* Brief: A word-for-word copy of the data, with no images, is the required answer.

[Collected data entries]
____
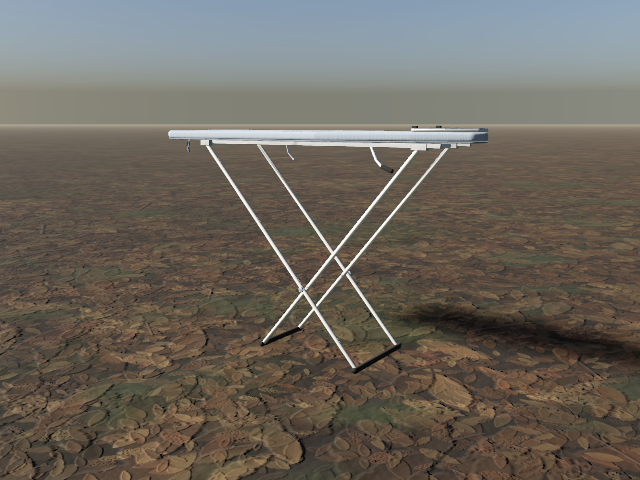
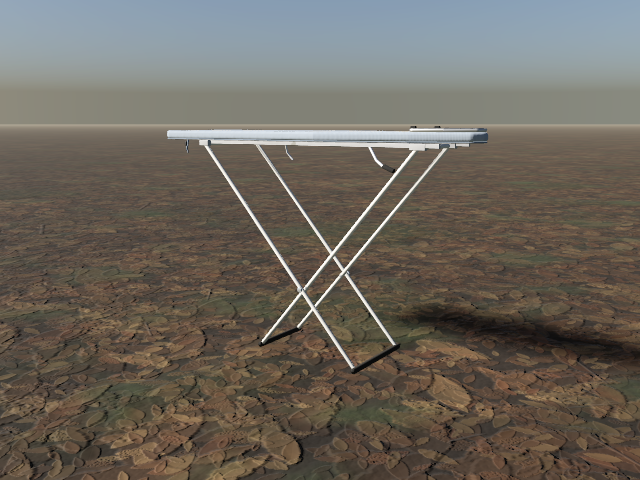
fix(props): ironing-board size to pack dimensions, sign-off

diff --git a/Sources/RealLibrary/Props/Laundry/IroningBoard.swift b/Sources/RealLibrary/Props/Laundry/IroningBoard.swift
@@ -33,7 +33,7 @@ public struct IroningBoard: RealAsset {
         }
         let halfL = size.x / 2, halfW = size.z / 2
         func outline(_ inset: Float) -> [V2] {
-            let pts: [V2] = [V2(-halfL, -halfW), V2(0.1, -halfW), V2(0.45, -0.12), V2(0.65, -0.055), V2(halfL, 0), V2(0.65, 0.055), V2(0.45, 0.12), V2(0.1, halfW), V2(-halfL, halfW)]
+            let pts: [V2] = [V2(-halfL, -halfW), V2(0.1, -halfW), V2(0.45, -0.12), V2(0.65, -0.055), V2(halfL + 0.007, 0), V2(0.65, 0.055), V2(0.45, 0.12), V2(0.1, halfW), V2(-halfL, halfW)]
             return Shape2D.offset(Shape2D.rounded(pts, radius: 0.035, segments: lite ? 2 : 4), -inset)
         }
         let flat = simd_quatf(degrees: 90, axis: V3(1, 0, 0))   // outline XY -> world XZ
@@ -100,8 +100,8 @@ public struct IroningBoard: RealAsset {
                   Xform(translation: V3(pivot.x, pivot.y, sz * (zB - 0.01)), rotation: simd_quatf(from: V3(0, 1, 0), to: V3(0, 0, sz))))
         }
         // Height lever (rod and rubber grip) under the nose end, and safety hook near the hinge.
-        tube([V3(0.3, 0.846, zB), V3(0.34, 0.80, zB + 0.03), V3(0.38, 0.78, zB + 0.06)], 0.0055, "metal.chrome")
-        box(V3(0.05, 0.016, 0.016), 0.006, "rubber.tire", at: V3(0.405, 0.775, zB + 0.07), rot: simd_quatf(degrees: -20, axis: V3(0, 0, 1)))
+        tube([V3(0.3, 0.846, zB), V3(0.34, 0.80, zB + 0.02), V3(0.38, 0.78, zB + 0.04)], 0.0055, "metal.chrome")
+        box(V3(0.05, 0.016, 0.016), 0.006, "rubber.tire", at: V3(0.405, 0.775, zB + 0.05), rot: simd_quatf(degrees: -20, axis: V3(0, 0, 1)))
         tube([V3(-0.30, 0.846, -zA), V3(-0.30, 0.8, -zA - 0.015), V3(-0.27, 0.77, -zA - 0.015)], 0.0045, "metal.chrome")
         // Light scorch near the rest.
         m.add(Prim.extrude(Shape2D.rounded([V2(0.36, -0.03), V2(0.43, -0.02), V2(0.44, 0.03), V2(0.37, 0.04)], radius: 0.015, segments: 2), depth: 0.0006, bevel: 0.0002, bevelSegments: 1, material: "fabric.canvas:8B7B5A"),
____
* Finished task:
fix(props): ironing-board size to pack dimensions, sign-off

diff --git a/Sources/RealLibrary/Props/Laundry/IroningBoard.swift b/Sources/RealLibrary/Props/Laundry/IroningBoard.swift
@@ -33,7 +33,7 @@ public struct IroningBoard: RealAsset {
         }
         let halfL = size.x / 2, halfW = size.z / 2
         func outline(_ inset: Float) -> [V2] {
-            let pts: [V2] = [V2(-halfL, -halfW), V2(0.1, -halfW), V2(0.45, -0.12), V2(0.65, -0.055), V2(halfL, 0), V2(0.65, 0.055), V2(0.45, 0.12), V2(0.1, halfW), V2(-halfL, halfW)]
+            let pts: [V2] = [V2(-halfL, -halfW), V2(0.1, -halfW), V2(0.45, -0.12), V2(0.65, -0.055), V2(halfL + 0.007, 0), V2(0.65, 0.055), V2(0.45, 0.12), V2(0.1, halfW), V2(-halfL, halfW)]
             return Shape2D.offset(Shape2D.rounded(pts, radius: 0.035, segments: lite ? 2 : 4), -inset)
         }
         let flat = simd_quatf(degrees: 90, axis: V3(1, 0, 0))   // outline XY -> world XZ
@@ -100,8 +100,8 @@ public struct IroningBoard: RealAsset {
                   Xform(translation: V3(pivot.x, pivot.y, sz * (zB - 0.01)), rotation: simd_quatf(from: V3(0, 1, 0), to: V3(0, 0, sz))))
         }
         // Height lever (rod and rubber grip) under the nose end, and safety hook near the hinge.
-        tube([V3(0.3, 0.846, zB), V3(0.34, 0.80, zB + 0.03), V3(0.38, 0.78, zB + 0.06)], 0.0055, "metal.chrome")
-        box(V3(0.05, 0.016, 0.016), 0.006, "rubber.tire", at: V3(0.405, 0.775, zB + 0.07), rot: simd_quatf(degrees: -20, axis: V3(0, 0, 1)))
+        tube([V3(0.3, 0.846, zB), V3(0.34, 0.80, zB + 0.02), V3(0.38, 0.78, zB + 0.04)], 0.0055, "metal.chrome")
+        box(V3(0.05, 0.016, 0.016), 0.006, "rubber.tire", at: V3(0.405, 0.775, zB + 0.05), rot: simd_quatf(degrees: -20, axis: V3(0, 0, 1)))
         tube([V3(-0.30, 0.846, -zA), V3(-0.30, 0.8, -zA - 0.015), V3(-0.27, 0.77, -zA - 0.015)], 0.0045, "metal.chrome")
         // Light scorch near the rest.
         m.add(Prim.extrude(Shape2D.rounded([V2(0.36, -0.03), V2(0.43, -0.02), V2(0.44, 0.03), V2(0.37, 0.04)], radius: 0.015, segments: 2), depth: 0.0006, bevel: 0.0002, bevelSegments: 1, material: "fabric.canvas:8B7B5A"),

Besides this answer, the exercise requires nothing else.